Exercise prompt:
Only lines with the word "file" are wanted; copy each of them from the listing below.

= = = =

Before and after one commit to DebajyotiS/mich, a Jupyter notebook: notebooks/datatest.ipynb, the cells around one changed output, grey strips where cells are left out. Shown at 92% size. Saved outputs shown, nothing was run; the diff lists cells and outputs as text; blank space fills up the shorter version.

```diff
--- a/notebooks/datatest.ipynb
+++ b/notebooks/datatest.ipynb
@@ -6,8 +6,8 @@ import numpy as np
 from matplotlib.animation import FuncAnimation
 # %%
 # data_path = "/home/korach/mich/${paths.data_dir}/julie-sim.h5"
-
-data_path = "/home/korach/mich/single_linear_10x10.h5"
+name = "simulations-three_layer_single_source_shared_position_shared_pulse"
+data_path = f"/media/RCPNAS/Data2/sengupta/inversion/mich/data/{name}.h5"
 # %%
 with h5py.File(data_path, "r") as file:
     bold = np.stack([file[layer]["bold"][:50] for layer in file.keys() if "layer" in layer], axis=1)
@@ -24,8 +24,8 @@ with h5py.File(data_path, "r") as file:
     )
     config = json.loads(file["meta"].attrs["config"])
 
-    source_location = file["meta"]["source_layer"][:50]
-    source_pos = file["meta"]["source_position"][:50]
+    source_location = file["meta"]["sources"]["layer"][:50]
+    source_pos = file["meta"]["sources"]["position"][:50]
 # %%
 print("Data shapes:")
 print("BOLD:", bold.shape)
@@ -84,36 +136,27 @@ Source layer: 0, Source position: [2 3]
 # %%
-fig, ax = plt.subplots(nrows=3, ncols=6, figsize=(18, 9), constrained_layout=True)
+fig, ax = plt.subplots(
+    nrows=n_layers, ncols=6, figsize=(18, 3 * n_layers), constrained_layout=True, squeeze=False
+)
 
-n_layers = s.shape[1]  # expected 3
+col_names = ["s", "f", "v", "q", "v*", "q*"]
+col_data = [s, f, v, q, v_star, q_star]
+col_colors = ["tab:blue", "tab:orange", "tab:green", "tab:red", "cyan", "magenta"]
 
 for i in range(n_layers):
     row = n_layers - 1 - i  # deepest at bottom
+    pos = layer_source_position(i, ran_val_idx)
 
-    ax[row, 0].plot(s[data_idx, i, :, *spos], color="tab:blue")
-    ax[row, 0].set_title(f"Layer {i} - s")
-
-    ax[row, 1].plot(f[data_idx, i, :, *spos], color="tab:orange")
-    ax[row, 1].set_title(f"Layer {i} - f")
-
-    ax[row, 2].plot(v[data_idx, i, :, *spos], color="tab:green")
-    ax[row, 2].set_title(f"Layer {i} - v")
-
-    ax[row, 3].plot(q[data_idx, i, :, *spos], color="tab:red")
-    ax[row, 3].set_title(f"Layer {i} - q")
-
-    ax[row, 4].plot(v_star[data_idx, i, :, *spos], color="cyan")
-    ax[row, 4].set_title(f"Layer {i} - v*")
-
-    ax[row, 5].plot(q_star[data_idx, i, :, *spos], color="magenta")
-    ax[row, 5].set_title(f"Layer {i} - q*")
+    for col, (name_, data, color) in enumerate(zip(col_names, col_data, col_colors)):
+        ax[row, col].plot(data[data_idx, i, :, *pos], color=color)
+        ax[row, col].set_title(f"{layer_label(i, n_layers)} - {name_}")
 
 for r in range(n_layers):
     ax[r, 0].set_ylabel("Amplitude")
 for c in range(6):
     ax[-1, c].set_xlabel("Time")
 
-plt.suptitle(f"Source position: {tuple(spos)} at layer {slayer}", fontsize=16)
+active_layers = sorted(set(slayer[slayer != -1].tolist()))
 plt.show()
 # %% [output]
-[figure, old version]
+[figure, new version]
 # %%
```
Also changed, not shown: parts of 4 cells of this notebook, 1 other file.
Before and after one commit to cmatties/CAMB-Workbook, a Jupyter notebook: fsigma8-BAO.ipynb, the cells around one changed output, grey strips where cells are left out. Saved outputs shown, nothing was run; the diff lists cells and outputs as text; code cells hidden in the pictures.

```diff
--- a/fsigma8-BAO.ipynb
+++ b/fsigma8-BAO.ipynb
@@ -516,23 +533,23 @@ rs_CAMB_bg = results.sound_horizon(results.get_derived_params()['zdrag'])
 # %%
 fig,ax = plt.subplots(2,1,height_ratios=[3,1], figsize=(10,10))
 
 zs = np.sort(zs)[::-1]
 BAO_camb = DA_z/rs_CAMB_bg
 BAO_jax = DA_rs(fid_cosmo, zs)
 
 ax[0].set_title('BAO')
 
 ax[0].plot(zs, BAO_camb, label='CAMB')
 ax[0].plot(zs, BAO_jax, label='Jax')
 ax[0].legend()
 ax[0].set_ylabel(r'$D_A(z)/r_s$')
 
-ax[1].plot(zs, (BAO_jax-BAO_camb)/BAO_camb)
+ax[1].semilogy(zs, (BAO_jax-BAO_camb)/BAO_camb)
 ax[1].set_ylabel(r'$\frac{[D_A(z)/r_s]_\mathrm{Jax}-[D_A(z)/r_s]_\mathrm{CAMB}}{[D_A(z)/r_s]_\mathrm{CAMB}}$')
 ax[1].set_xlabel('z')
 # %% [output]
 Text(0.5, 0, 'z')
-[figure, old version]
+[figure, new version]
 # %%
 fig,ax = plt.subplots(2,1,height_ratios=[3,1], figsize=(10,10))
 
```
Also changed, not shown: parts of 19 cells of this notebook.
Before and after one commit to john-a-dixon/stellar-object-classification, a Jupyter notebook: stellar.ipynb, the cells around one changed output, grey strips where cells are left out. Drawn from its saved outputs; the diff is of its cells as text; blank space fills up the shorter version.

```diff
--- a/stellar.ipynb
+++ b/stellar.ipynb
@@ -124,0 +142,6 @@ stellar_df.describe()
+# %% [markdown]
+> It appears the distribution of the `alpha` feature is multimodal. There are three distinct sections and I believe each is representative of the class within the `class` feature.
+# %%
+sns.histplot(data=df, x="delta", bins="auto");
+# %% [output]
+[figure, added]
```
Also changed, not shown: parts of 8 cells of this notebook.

= = = =

Solution:
 with h5py.File(data_path, "r") as file:
     bold = np.stack([file[layer]["bold"][:50] for layer in file.keys() if "layer" in layer], axis=1)
@@ -24,8 +24,8 @@ with h5py.File(data_path, "r") as file:
     config = json.loads(file["meta"].attrs["config"])
-    source_location = file["meta"]["source_layer"][:50]
-    source_pos = file["meta"]["source_position"][:50]
+    source_location = file["meta"]["sources"]["layer"][:50]
+    source_pos = file["meta"]["sources"]["position"][:50]
Also changed, not shown: parts of 4 cells of this notebook, 1 other file.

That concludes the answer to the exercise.